Before-and-after change records
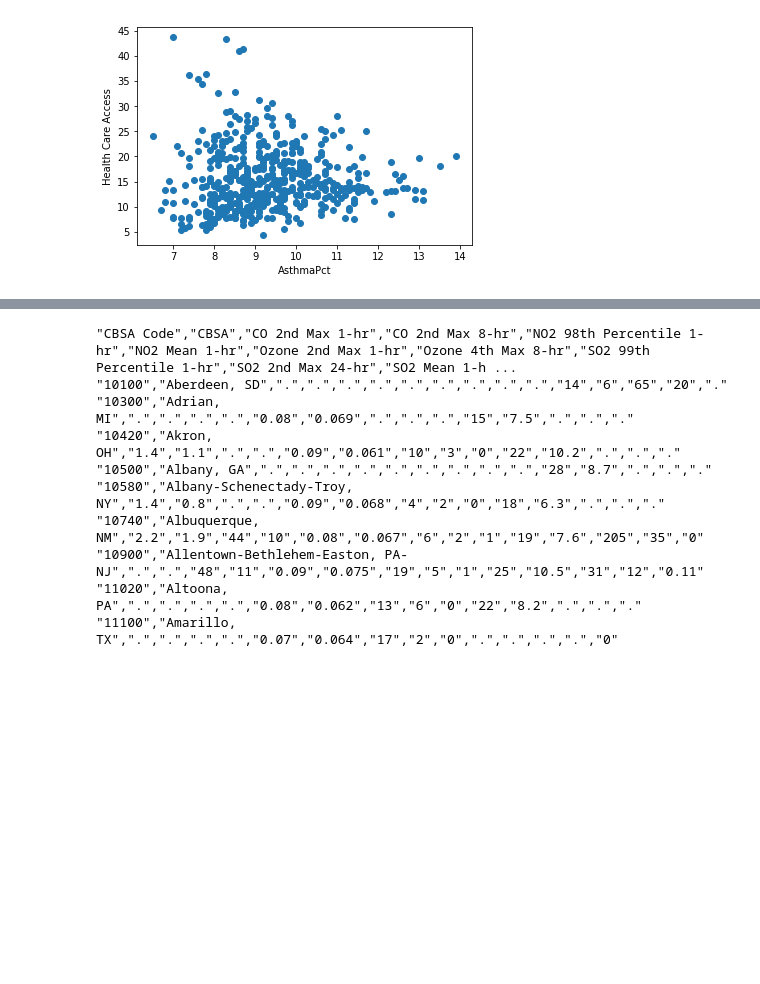
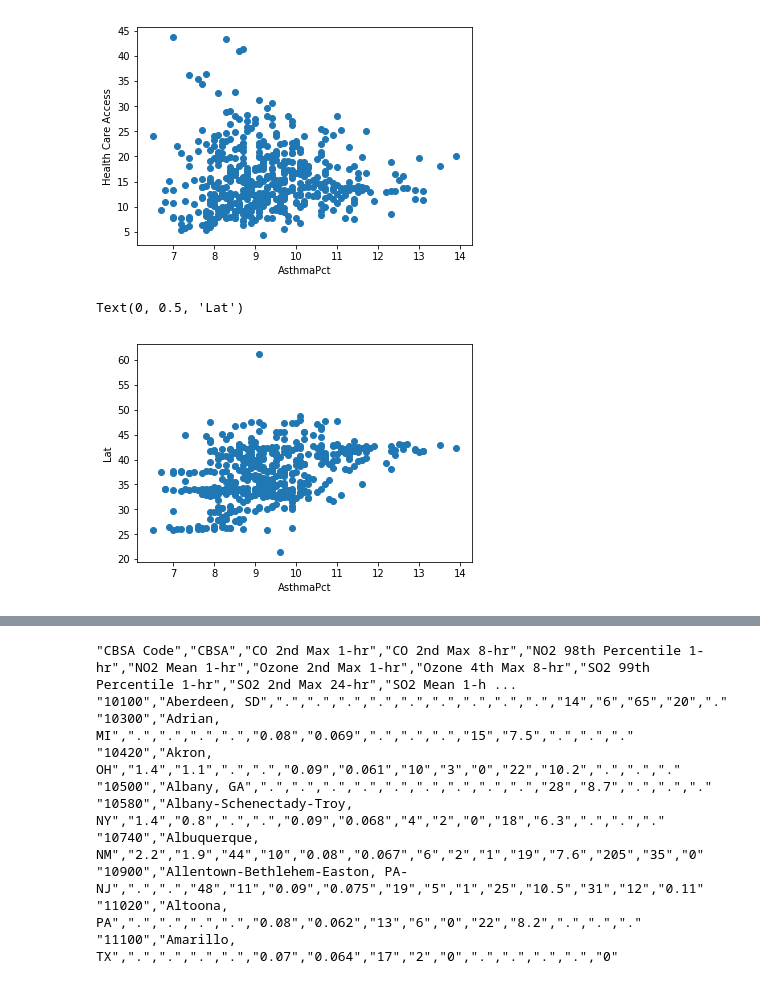
Before and after one commit to sabderra/stat109, a Jupyter notebook: data_prep/asthma_data.ipynb, the cells around one changed output, grey strips where cells are left out. Cells and saved outputs as stored; diff of their text form; code cells hidden in the pictures; blank space fills up the shorter version.

```diff
--- a/data_prep/asthma_data.ipynb
+++ b/data_prep/asthma_data.ipynb
@@ -141,3 +141,10 @@ plt.ylabel('Health Care Access')
 # %% [output]
 Text(0, 0.5, 'Health Care Access')
 [figure]
+# %%
+plt.scatter(df['AsthmaPct'], df['Lat'])
+plt.xlabel('AsthmaPct')
+plt.ylabel('Lat')
+# %% [output]
+Text(0, 0.5, 'Lat')
+[figure, added]
```
Also changed, not shown: parts of 21 cells of this notebook, 1 other file.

DIRECTIONS: In the copy, include every record exactly and no pictures.

EXERCISE RESPONSE:
Before and after one commit to sabderra/stat109, a Jupyter notebook: data_prep/asthma_data.ipynb, the cells around one changed output, grey strips where cells are left out. Cells and saved outputs as stored; diff of their text form; code cells hidden in the pictures; blank space fills up the shorter version.

```diff
--- a/data_prep/asthma_data.ipynb
+++ b/data_prep/asthma_data.ipynb
@@ -141,3 +141,10 @@ plt.ylabel('Health Care Access')
 # %% [output]
 Text(0, 0.5, 'Health Care Access')
 [figure]
+# %%
+plt.scatter(df['AsthmaPct'], df['Lat'])
+plt.xlabel('AsthmaPct')
+plt.ylabel('Lat')
+# %% [output]
+Text(0, 0.5, 'Lat')
+[figure, added]
```
Also changed, not shown: parts of 21 cells of this notebook, 1 other file.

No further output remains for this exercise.